About ALA’s Public Programs Office

ALA’s Public Programs Office provides leadership, resources, training and networking opportunities that help thousands of librarians nationwide develop and host cultural programs for adult, young adult and family audiences. The mission of the ALA Public Programs Office is to promote cultural programming as an essential part of library service in all types of libraries. Projects include book and film discussion series, literary and cultural programs featuring authors and artists, professional development opportunities and traveling exhibitions. School, public, academic and special libraries nationwide benefit from the office’s programming initiatives.

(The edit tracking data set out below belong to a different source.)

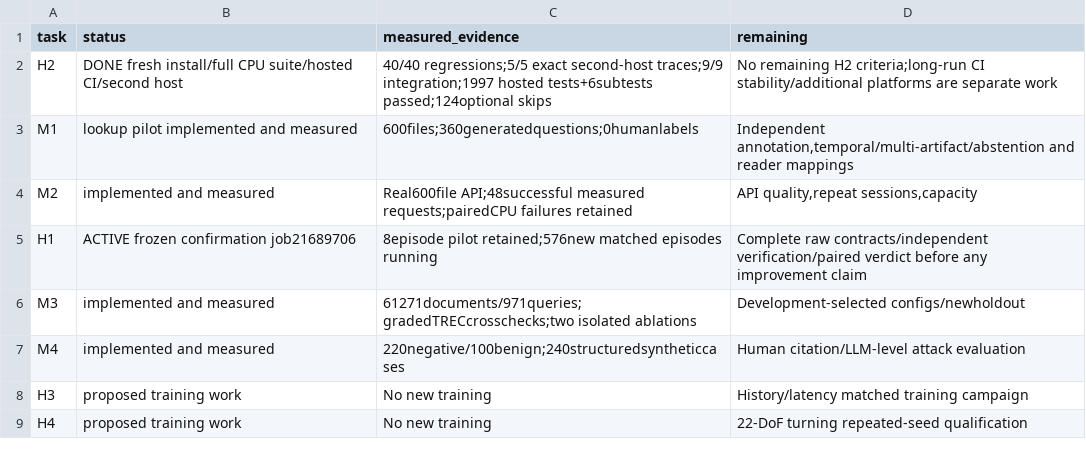
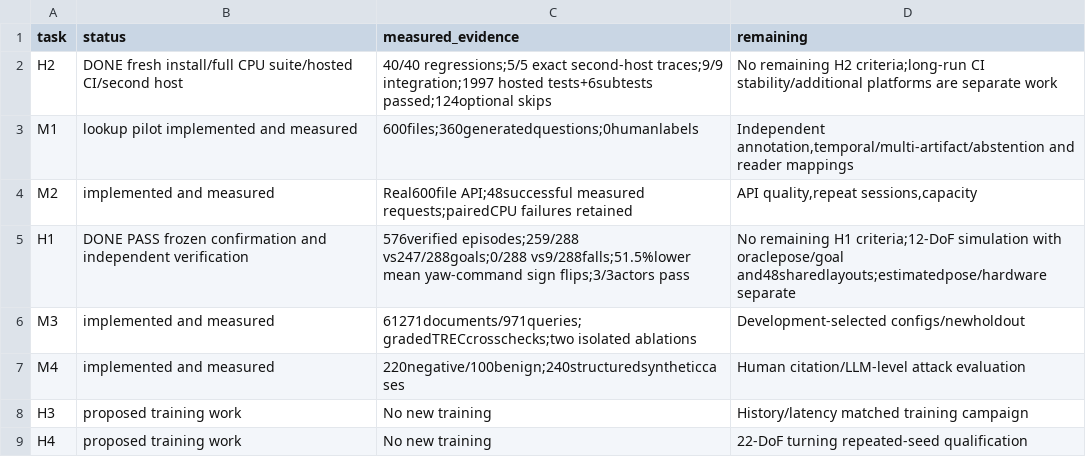
Before and after one commit to joses2017smjh/bhl-robustness-ladder, a CSV file: docs/resume-results-20261007/task-status.csv, drawn as a sheet.

Commit message:
Close H1 navigation confirmation and define stereo-lidar research experiments

```diff
--- a/docs/resume-results-20261007/task-status.csv
+++ b/docs/resume-results-20261007/task-status.csv
@@ -4,3 +4,3 @@ M1,lookup pilot implemented and measured,600files;360generatedquestions;0humanla
 M2,implemented and measured,Real600file API;48successful measured requests;pairedCPU failures retained,"API quality,repeat sessions,capacity"
-H1,ACTIVE frozen confirmation job21689706,8episode pilot retained;576new matched episodes running,Complete raw contracts/independent verification/paired verdict before any improvement claim
+H1,DONE PASS frozen confirmation and independent verification,576verified episodes;259/288 vs247/288goals;0/288 vs9/288falls;51.5%lower mean yaw-command sign flips;3/3actors pass,No remaining H1 criteria;12-DoF simulation with oraclepose/goal and48sharedlayouts;estimatedpose/hardware separate
 M3,implemented and measured,61271documents/971queries;gradedTRECcrosschecks;two isolated ablations,Development-selected configs/newholdout
```
Also changed, not shown: 36 other files.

About the Association for Specialized and Cooperative Library Agencies

The Association for Specialized and Cooperative Library Agencies (ASCLA) is the premiere destination for ALA members to find information and build capacity to serve populations that are served by state library agencies, specialized libraries, library cooperatives and library consultants. ASCLA enhances the effectiveness of library service by advocating for and providing high quality networking, enrichment and educational opportunities for its diverse members, who represent state library agencies, libraries serving special populations, library cooperatives, and library consultants. Please visit our website at http://www.ala.org/ascla/.

About the National Endowment for the Humanities

Created in 1965 as an independent federal agency, the National Endowment for the Humanities supports research and learning in history, literature, philosophy, and other areas of the humanities by funding selected, peer-reviewed proposals from around the nation. Additional information about the National Endowment for the Humanities and its grant programs is available at www.neh.gov.